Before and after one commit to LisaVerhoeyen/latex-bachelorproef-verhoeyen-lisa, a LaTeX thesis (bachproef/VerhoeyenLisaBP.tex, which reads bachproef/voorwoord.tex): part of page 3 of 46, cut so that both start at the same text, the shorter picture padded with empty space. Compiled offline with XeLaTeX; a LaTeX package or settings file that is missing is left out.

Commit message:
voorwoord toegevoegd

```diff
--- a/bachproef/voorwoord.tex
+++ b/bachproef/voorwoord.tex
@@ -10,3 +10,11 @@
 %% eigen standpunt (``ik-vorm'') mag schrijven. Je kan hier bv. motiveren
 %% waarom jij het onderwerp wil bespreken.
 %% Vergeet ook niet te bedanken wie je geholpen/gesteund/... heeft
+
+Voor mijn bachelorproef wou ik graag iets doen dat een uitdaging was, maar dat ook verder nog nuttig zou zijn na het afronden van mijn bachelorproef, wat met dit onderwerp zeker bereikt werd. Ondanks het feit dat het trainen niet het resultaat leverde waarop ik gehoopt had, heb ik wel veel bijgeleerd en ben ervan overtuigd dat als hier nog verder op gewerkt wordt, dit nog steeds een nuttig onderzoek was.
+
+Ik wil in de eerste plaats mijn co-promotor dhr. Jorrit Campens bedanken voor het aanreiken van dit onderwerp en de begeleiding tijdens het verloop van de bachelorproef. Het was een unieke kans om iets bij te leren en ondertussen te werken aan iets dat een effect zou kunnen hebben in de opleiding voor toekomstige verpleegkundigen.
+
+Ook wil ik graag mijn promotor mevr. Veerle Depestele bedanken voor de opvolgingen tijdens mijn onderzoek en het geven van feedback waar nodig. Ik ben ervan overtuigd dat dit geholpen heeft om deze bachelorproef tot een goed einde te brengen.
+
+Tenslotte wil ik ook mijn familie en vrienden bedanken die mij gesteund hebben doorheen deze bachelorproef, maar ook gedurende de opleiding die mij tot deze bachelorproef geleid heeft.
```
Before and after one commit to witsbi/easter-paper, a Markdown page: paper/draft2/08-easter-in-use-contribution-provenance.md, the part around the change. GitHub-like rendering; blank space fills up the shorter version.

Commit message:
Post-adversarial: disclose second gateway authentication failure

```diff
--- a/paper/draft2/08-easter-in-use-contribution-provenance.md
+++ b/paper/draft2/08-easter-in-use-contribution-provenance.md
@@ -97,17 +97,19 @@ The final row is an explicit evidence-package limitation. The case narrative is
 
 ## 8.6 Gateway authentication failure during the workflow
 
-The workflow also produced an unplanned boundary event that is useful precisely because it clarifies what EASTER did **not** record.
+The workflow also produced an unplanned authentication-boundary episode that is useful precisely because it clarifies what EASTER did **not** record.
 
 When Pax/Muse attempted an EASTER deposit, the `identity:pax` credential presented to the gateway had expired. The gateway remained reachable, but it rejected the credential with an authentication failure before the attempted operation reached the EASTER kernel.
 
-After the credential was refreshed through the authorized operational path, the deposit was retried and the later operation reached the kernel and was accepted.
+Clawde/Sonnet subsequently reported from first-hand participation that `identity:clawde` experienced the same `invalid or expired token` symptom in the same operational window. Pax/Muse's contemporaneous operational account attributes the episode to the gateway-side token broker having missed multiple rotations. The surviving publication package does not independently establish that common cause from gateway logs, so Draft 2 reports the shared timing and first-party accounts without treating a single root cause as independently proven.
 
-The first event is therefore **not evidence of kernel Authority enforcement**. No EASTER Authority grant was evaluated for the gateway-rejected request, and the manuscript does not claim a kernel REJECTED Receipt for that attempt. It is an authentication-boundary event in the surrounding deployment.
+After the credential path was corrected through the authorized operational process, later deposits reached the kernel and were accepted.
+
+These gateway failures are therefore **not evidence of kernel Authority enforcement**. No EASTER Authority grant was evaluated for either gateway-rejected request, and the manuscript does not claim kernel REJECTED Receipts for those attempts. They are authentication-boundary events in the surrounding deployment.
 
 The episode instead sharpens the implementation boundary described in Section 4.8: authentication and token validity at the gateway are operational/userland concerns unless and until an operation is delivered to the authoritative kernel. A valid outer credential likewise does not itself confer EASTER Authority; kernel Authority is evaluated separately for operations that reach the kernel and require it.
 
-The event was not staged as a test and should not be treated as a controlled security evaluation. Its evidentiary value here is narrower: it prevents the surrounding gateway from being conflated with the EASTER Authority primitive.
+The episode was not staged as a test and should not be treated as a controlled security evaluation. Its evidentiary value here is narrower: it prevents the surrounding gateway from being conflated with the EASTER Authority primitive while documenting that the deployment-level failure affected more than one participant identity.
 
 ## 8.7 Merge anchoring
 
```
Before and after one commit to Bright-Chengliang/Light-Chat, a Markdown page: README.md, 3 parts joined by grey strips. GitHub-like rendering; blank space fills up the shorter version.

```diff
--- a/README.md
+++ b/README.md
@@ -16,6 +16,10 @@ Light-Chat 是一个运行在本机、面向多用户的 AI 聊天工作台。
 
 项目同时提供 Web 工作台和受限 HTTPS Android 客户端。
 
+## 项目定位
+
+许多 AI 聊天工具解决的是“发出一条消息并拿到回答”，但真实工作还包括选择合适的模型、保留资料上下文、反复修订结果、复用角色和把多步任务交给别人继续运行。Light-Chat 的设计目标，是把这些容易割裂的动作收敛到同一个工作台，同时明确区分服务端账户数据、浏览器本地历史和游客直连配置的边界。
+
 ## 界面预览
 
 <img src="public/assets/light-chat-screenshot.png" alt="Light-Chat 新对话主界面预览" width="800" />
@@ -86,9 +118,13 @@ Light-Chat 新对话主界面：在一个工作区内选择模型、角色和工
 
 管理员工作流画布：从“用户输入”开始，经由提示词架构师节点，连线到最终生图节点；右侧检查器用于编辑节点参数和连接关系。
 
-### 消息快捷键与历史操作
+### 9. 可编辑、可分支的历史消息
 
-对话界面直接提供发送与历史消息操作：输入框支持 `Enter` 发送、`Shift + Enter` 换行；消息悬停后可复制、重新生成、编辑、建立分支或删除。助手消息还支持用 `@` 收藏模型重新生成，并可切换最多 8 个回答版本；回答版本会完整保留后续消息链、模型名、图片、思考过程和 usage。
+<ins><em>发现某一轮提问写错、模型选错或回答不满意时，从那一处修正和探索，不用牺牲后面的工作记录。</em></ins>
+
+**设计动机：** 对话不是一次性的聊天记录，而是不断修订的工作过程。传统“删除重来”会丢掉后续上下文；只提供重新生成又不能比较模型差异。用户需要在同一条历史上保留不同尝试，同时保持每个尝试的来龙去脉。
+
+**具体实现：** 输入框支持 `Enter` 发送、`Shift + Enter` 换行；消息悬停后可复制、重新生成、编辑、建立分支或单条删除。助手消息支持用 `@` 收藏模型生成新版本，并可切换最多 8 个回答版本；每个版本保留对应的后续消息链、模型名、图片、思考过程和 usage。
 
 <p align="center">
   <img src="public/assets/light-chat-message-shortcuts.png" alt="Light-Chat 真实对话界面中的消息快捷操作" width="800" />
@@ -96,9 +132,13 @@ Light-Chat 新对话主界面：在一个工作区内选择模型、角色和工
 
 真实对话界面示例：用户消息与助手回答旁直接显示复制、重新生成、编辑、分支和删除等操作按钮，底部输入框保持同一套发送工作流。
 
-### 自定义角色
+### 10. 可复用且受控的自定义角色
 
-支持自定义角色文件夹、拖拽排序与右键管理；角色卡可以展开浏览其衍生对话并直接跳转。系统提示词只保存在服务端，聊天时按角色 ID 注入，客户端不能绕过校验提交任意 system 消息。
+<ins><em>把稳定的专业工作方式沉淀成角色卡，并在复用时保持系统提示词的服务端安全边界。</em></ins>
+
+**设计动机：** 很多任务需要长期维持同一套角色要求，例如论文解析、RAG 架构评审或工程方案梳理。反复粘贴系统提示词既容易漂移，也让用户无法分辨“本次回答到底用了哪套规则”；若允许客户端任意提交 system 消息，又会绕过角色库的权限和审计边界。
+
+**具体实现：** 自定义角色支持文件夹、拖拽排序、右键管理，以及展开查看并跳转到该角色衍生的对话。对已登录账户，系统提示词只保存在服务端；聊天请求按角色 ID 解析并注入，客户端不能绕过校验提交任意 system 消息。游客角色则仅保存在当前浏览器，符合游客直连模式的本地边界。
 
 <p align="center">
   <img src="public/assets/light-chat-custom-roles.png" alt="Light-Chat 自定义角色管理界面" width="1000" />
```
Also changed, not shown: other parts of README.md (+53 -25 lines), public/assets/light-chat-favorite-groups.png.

* **ABOUT THIS EXERCISE**: Within the material, count the lines where the word "assets" appears. The reply is that number and nothing more.

* **WORKED SOLUTION**: 4